A central figure in the enterprise was the former treasurer of the Order of Saint John, Fra Jean de Bosredon de Ransijat—the uncle of Fra Sylvain. As President of the newly formed French Commission in Malta, Bosredon de Ransijat needed to secure finances to support Napoleon’s republican government in Malta.
With General Claude Henri Vaubois, Bosredon de Ransijat sent missions to gather the valuables, silver, and gold from the monasteries and churches closed by the government in the first days of the French occupation (see NAXR 00238). Such actions violated the terms of surrender when extended to local parish churches, betraying the promise of the new government. This forced-sale of parish and diocesan property excited the Maltese to rebellion on September 2, 1798. On September 3, the Maltese stormed the gates of Mdina and secured the city from the French garrison, taking down the French tricolor and hosting the red and white Maltese flag over the bastions of Mdina.
Mdina’s rebellion encouraged disgruntled Maltese to form ad hoc companies in the countryside looking to punish French collaborators. Several Maltese identified Fra Sylvain as a traitor and collaborator with the new French government. He was a known friend of Fra Déodat Gratet de Dolomieu, who had abandoned the Order during the French Revolution and later accompanied Napoleon on his invasion of Malta as the chief scientist and geographer during the Egyptian campaign. While in Malta, Dolomeiu tried to convince his friend Fra Sylvain to join him in Egypt and serve as an artist depicting Egyptian monuments, just as the two had done in Italy a decade earlier. Fra Sylvain initially accepted, but in the end refused to go due to health issues. He remained in Malta under the new French Republican government administered by his uncle, President Jean de Bosredon de Ransijat.
On the morning of September 4, one day after the liberation of Mdina, the Maltese insurrectionists encountered Fra Sylvain at the villa of Casa Blaca. They accused Fra Sylvain of sending information to his uncle about the movements of the Maltese and their activities against the French. Under the punishing morning Mediterranean sun, the revolutionaries executed the knight and buried him under a tree in the villa’s courtyard. The act was ignominious and violent, typical of the extrajudicial justice that can accompany a rebellion. Its tragedy was recorded by Count Saverio Marchese some years later on the verso side of the idyllic landscape drawing completed by Fra Sylvain in Malta eight years before his death (CMUS 00241). With both realism and imagination, Count Marchese recorded the details of Fra Sylvain’s life and execution, foretold in the musket shots from the bastions of Mdina days before his death:

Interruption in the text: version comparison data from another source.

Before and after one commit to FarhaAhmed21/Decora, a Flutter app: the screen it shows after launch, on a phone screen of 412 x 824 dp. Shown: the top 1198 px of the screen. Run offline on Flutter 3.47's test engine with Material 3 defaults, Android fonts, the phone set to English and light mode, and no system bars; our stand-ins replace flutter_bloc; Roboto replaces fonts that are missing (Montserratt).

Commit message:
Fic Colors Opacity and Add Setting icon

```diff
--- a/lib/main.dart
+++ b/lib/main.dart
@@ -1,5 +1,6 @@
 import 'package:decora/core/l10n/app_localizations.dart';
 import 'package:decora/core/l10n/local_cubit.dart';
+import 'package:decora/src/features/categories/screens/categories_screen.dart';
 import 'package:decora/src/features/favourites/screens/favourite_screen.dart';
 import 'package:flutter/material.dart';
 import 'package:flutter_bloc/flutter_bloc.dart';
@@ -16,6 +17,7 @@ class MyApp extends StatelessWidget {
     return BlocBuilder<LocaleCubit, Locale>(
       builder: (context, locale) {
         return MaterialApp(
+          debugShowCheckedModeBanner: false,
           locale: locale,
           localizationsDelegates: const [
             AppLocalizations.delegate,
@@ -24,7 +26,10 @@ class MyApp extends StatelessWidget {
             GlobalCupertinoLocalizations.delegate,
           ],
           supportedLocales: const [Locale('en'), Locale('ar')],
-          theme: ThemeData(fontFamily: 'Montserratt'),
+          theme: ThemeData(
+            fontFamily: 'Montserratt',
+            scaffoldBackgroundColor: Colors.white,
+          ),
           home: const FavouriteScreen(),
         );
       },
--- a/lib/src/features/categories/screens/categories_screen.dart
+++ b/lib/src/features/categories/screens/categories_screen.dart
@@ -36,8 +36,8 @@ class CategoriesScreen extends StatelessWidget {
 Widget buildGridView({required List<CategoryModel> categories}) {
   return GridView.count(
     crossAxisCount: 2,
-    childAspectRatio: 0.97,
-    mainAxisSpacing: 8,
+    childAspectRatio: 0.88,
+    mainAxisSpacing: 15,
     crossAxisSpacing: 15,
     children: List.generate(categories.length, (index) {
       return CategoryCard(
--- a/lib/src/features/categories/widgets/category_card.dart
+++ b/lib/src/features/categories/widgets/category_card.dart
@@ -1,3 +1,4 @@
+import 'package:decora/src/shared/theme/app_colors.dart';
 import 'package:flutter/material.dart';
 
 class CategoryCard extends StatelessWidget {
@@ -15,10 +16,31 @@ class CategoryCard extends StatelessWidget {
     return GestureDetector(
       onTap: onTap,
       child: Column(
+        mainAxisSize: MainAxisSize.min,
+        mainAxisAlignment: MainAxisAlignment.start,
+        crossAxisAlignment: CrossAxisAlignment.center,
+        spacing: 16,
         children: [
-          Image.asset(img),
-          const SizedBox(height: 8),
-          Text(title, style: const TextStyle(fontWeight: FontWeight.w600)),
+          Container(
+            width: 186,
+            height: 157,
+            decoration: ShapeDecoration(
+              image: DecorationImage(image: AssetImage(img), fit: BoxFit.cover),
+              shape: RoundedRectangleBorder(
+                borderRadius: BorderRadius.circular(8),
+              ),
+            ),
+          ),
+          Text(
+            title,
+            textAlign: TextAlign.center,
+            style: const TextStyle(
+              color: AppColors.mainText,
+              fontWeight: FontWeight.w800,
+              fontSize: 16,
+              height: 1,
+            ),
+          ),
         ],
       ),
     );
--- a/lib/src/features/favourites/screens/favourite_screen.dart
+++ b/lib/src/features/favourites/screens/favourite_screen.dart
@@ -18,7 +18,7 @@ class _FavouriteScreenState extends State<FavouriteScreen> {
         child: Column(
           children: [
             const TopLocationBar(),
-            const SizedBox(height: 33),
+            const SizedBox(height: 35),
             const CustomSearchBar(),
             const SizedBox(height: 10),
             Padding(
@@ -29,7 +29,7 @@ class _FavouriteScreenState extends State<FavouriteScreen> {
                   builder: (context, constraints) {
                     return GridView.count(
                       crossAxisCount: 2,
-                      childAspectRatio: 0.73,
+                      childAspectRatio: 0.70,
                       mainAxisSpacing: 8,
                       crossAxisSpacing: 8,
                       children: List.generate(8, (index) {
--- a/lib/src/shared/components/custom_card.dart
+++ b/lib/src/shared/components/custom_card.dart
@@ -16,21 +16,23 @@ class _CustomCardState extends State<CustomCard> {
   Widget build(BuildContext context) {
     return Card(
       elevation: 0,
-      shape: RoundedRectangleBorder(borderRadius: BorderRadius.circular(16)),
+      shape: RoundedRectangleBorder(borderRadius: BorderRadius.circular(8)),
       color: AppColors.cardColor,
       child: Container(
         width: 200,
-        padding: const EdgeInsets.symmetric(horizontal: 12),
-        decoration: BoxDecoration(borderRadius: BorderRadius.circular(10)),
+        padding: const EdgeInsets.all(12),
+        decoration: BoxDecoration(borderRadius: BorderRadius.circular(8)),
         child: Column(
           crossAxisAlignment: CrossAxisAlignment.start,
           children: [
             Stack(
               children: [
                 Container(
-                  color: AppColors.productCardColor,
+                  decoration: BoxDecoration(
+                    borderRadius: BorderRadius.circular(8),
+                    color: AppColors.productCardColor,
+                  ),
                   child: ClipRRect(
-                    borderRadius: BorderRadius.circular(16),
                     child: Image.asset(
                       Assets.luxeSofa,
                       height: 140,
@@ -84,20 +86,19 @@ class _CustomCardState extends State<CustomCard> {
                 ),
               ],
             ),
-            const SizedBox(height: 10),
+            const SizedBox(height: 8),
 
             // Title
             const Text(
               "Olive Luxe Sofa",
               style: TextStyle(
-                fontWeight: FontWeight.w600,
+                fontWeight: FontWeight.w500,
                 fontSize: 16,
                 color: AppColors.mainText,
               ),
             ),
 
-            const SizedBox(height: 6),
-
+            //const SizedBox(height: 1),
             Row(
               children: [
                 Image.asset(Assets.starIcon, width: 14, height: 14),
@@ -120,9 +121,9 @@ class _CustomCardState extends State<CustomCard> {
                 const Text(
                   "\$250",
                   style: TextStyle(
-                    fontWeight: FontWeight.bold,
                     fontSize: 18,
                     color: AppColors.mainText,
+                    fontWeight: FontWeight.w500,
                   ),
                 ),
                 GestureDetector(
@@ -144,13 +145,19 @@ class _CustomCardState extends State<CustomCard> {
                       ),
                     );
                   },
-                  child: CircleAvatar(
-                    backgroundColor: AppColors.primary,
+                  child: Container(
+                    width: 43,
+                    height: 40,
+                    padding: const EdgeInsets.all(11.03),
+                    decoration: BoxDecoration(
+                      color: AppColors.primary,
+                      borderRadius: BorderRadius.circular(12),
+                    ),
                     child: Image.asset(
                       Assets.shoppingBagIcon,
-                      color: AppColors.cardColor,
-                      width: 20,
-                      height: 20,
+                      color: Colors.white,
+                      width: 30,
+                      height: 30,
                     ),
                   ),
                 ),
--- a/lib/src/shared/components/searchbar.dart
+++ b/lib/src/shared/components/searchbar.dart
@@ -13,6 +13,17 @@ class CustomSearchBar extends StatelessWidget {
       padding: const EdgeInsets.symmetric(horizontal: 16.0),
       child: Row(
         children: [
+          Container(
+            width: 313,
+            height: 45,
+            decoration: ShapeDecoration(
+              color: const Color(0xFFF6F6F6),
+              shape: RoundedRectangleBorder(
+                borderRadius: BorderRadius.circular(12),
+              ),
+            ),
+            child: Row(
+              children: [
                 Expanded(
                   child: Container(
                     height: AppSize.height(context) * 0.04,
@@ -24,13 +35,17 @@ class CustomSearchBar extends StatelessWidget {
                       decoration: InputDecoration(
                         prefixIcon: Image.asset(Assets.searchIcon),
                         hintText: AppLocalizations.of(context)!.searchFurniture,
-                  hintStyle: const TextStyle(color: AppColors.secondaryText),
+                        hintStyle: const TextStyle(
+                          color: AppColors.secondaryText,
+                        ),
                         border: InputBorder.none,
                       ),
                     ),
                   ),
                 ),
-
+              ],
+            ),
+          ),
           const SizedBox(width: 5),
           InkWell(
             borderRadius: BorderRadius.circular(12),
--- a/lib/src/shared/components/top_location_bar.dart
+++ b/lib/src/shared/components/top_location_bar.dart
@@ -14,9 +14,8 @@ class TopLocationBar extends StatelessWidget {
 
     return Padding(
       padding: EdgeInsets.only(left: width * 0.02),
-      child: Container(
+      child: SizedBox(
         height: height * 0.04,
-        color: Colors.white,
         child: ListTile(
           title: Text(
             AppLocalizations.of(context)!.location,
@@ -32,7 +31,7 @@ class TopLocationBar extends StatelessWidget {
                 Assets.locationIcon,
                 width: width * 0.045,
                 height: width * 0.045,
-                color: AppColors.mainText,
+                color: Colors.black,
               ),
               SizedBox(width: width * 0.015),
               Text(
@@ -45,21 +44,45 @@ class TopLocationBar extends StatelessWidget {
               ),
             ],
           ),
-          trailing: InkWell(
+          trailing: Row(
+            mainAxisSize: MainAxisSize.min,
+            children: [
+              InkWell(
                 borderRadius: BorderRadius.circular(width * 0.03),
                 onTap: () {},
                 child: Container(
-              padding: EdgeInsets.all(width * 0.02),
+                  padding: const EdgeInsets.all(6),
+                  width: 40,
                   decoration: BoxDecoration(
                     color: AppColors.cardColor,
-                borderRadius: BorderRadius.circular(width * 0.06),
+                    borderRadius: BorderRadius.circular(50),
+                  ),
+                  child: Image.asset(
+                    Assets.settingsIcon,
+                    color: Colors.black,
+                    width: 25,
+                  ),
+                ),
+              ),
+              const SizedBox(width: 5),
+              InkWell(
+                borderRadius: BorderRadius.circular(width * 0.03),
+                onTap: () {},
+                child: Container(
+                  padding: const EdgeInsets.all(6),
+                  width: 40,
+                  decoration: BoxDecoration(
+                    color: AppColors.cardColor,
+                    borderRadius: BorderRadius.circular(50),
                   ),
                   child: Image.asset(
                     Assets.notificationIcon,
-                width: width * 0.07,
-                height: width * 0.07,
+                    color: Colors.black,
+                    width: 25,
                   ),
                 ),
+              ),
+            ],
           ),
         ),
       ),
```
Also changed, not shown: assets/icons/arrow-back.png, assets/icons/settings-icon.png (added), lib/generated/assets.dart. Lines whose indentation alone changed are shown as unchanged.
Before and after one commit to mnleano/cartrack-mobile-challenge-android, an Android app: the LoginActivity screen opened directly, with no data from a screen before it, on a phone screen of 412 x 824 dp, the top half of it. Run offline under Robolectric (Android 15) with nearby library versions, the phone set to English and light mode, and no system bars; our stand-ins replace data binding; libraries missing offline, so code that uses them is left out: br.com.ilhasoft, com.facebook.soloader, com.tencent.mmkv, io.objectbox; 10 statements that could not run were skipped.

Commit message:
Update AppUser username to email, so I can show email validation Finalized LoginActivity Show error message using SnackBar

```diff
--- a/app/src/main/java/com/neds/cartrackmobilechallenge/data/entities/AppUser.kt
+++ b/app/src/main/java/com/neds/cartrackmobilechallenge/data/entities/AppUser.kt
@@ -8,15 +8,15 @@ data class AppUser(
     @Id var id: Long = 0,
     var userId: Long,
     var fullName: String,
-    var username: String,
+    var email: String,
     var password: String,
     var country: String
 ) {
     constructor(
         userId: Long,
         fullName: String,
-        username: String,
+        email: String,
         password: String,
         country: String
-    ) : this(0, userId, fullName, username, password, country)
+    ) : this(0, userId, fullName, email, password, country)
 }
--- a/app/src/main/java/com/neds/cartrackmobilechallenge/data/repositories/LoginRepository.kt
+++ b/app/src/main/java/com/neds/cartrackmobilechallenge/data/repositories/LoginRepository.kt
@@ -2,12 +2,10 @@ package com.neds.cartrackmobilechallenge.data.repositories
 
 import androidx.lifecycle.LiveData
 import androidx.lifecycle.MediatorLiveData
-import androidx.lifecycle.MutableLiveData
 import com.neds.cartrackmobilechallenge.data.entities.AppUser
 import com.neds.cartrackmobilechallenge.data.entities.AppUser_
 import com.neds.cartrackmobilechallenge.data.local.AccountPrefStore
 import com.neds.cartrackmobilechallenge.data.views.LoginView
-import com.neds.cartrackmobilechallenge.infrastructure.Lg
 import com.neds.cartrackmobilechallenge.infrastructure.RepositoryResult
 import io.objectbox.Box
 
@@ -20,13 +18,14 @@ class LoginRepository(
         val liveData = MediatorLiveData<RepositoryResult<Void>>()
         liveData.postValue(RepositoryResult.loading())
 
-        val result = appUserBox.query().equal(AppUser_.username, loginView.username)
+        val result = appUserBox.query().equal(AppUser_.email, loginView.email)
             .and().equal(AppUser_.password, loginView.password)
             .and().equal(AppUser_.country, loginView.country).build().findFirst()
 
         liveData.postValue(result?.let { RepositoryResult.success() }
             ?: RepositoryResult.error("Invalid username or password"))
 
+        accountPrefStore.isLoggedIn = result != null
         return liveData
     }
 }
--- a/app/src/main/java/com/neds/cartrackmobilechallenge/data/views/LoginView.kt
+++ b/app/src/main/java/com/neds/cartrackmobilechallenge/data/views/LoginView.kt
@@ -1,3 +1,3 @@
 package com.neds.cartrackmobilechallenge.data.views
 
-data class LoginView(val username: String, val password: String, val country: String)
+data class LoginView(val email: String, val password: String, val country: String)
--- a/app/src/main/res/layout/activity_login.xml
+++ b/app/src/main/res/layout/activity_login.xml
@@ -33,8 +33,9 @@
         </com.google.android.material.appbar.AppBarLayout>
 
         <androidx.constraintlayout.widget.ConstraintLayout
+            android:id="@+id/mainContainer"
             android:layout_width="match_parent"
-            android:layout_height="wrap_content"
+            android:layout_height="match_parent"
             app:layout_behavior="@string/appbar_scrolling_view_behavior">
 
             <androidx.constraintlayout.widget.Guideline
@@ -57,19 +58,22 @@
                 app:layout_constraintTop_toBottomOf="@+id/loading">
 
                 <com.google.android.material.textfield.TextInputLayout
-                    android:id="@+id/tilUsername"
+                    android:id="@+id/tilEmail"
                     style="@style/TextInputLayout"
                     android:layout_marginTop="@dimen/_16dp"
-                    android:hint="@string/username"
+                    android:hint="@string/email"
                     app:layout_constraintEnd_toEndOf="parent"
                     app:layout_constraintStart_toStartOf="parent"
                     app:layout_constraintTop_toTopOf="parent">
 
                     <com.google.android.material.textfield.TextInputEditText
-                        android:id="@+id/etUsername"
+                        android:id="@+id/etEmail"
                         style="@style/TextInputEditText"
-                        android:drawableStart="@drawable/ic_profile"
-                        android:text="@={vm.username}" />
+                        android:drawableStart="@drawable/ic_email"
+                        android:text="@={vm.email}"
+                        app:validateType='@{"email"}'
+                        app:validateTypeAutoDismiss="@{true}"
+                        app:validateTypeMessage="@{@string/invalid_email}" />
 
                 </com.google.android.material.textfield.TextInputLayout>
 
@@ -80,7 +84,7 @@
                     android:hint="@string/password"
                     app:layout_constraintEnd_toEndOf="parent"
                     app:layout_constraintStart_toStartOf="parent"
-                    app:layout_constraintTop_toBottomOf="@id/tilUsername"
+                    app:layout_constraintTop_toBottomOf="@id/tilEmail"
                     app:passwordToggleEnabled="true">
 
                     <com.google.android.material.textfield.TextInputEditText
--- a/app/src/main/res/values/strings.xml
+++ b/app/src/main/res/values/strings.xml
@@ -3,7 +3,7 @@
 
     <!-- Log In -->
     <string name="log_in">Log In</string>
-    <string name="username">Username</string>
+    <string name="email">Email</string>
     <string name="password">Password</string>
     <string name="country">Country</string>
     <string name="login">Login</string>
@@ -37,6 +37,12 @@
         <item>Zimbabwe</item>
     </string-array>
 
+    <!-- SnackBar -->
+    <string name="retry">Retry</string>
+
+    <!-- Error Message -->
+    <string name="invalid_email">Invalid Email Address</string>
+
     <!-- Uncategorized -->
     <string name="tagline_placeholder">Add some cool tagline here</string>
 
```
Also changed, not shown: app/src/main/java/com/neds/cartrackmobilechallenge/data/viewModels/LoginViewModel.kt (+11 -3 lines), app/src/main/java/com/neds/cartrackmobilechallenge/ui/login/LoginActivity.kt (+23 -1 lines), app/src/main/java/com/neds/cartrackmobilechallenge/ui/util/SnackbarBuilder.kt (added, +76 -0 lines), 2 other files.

“The said knight Bourdon [Bosredon] lived a long time in the garden of Balí Blacas situated at the foot of the hill of the church of Atocia and opening on the Saint Joseph Road, where he passed his time drawing lovely and beautifully colored landscapes of all sizes like this one. In the first days of of the Maltese insurrection against the French tyranny, on 4 September 1798, while in that area all measures were being taken to blockade the city [Valletta], he was discovered to be in secret contact with his uncle, who was in the city, feeding him information on all the activities of the insurgents, who were desperately fighting for God and country. Taken thus in the act, his skull was cleft in two with a mattock like a melon without any ceremony and more according to the usage of war, and was immediately buried in the clothes he was wearing in a shallow grave at the main door of the villa of the garden near the two columns. A very sad but inevitable occurrence during the furor of the insurrection against the conspirator.”
—Count Saverio Marchese. From Carmel Testa’s The French in Malta, 1798–1800 (Malta: Midsea Books Limited, 1997), pages 271, 278.